_PROBLEM STATEMENT_. Your answer must be an exact copy of the listing that follows, with all pictures omitted.

_TASK MATERIAL_.
[Start of Attachment]

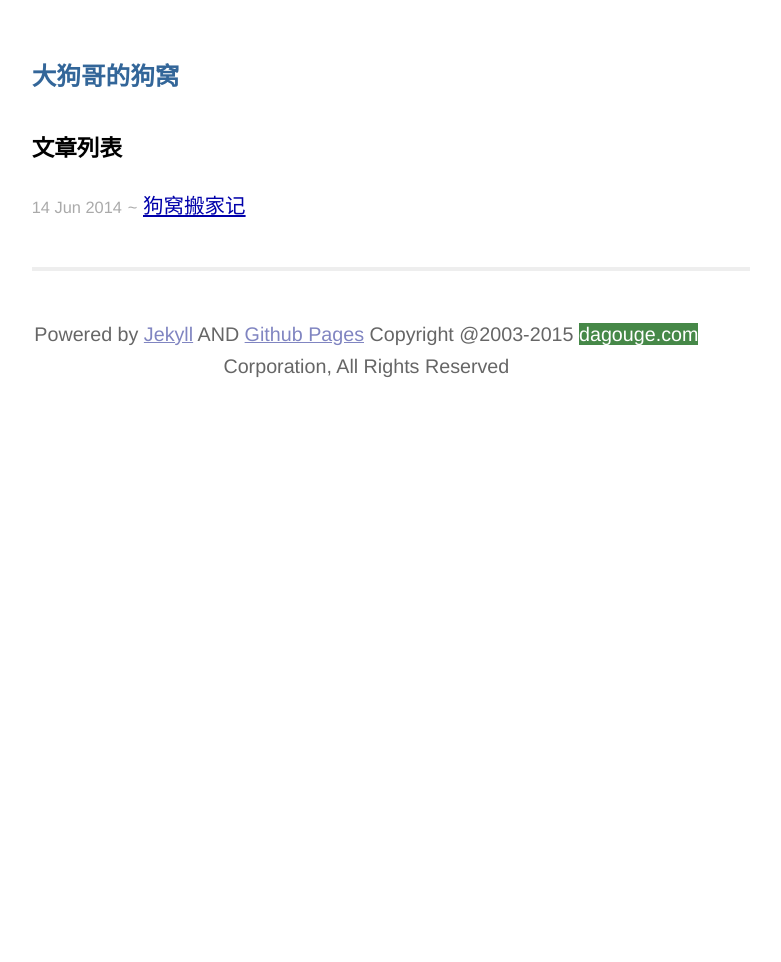
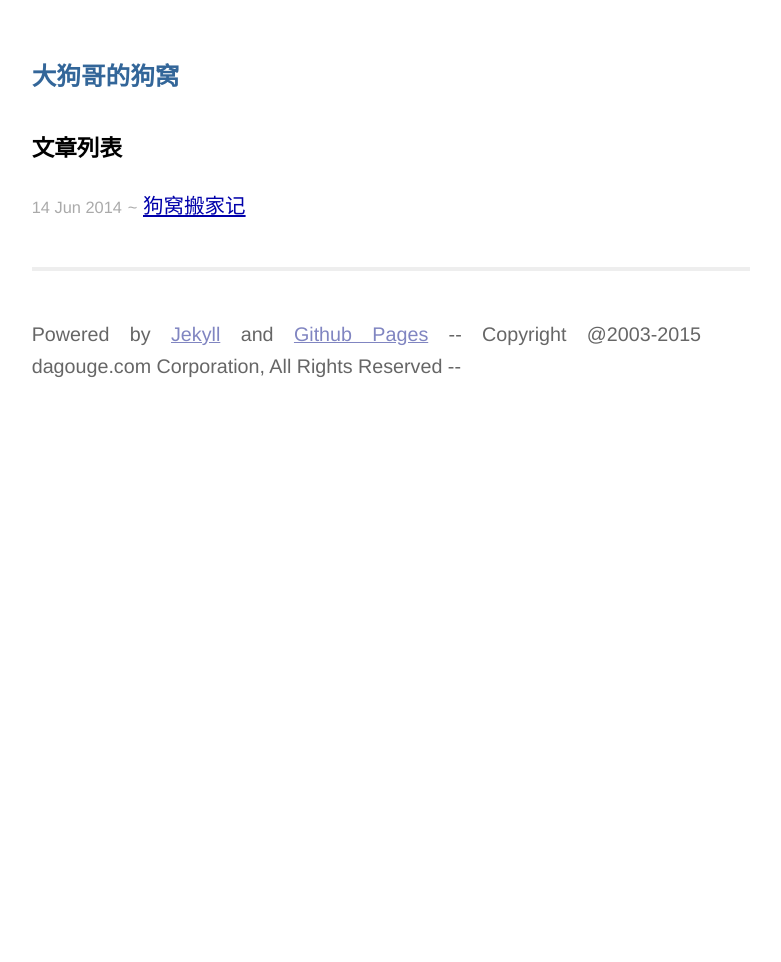
Before and after one commit to lazypos/lazypos.github.io, a Jekyll site: the page built from index.html, in a window 1280 px wide. Shown: the whole page, without its empty margins (249-1030 px from the left). Built offline with Jekyll 4.4.1, drawn with Linux system fonts in a browser that asks for light colours.

Commit message:
no message

```diff
--- a/_layouts/default.html
+++ b/_layouts/default.html
@@ -18,7 +18,7 @@
                 <div style="display: none"> <a href="http://info.flagcounter.com/lIbm"><img alt="Flag Counter" src="http://s05.flagcounter.com/count/lIbm/bg_FFFFFF/txt_000000/border_CCCCCC/columns_2/maxflags_12/viewers_0/labels_0/pageviews_1/flags_1/" border="0" /></a>
                 </div>
 				<p><big></br>
-                    Powered by <a href="http://jekyllrb.com">Jekyll</a> AND <a href="">Github Pages</a>  Copyright @2003-2015 <span class='dgg'> dagouge.com </span> Corporation, All Rights Reserved
+                    Powered by <a href="http://jekyllrb.com">Jekyll</a> and <a href="">Github Pages</a>  -- Copyright @2003-2015 dagouge.com Corporation, All Rights Reserved --
                 </big></p>
 			</div>
 		</div>
--- a/css/syntax.css
+++ b/css/syntax.css
@@ -58,5 +58,3 @@
 .highlight .vg { color: #008080 } /* Name.Variable.Global */
 .highlight .vi { color: #008080 } /* Name.Variable.Instance */
 .highlight .il { color: #009999 } /* Literal.Number.Integer.Long */
-.dgg { background: #468848; color: #fff;}
-.contact {TEXT-ALIGN: center;}
```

[End of Attachment]

_TASK SOLUTION_.
Before and after one commit to lazypos/lazypos.github.io, a Jekyll site: the page built from index.html, in a window 1280 px wide. Shown: the whole page, without its empty margins (249-1030 px from the left). Built offline with Jekyll 4.4.1, drawn with Linux system fonts in a browser that asks for light colours.

Commit message:
no message

```diff
--- a/_layouts/default.html
+++ b/_layouts/default.html
@@ -18,7 +18,7 @@
                 <div style="display: none"> <a href="http://info.flagcounter.com/lIbm"><img alt="Flag Counter" src="http://s05.flagcounter.com/count/lIbm/bg_FFFFFF/txt_000000/border_CCCCCC/columns_2/maxflags_12/viewers_0/labels_0/pageviews_1/flags_1/" border="0" /></a>
                 </div>
 				<p><big></br>
-                    Powered by <a href="http://jekyllrb.com">Jekyll</a> AND <a href="">Github Pages</a>  Copyright @2003-2015 <span class='dgg'> dagouge.com </span> Corporation, All Rights Reserved
+                    Powered by <a href="http://jekyllrb.com">Jekyll</a> and <a href="">Github Pages</a>  -- Copyright @2003-2015 dagouge.com Corporation, All Rights Reserved --
                 </big></p>
 			</div>
 		</div>
--- a/css/syntax.css
+++ b/css/syntax.css
@@ -58,5 +58,3 @@
 .highlight .vg { color: #008080 } /* Name.Variable.Global */
 .highlight .vi { color: #008080 } /* Name.Variable.Instance */
 .highlight .il { color: #009999 } /* Literal.Number.Integer.Long */
-.dgg { background: #468848; color: #fff;}
-.contact {TEXT-ALIGN: center;}
```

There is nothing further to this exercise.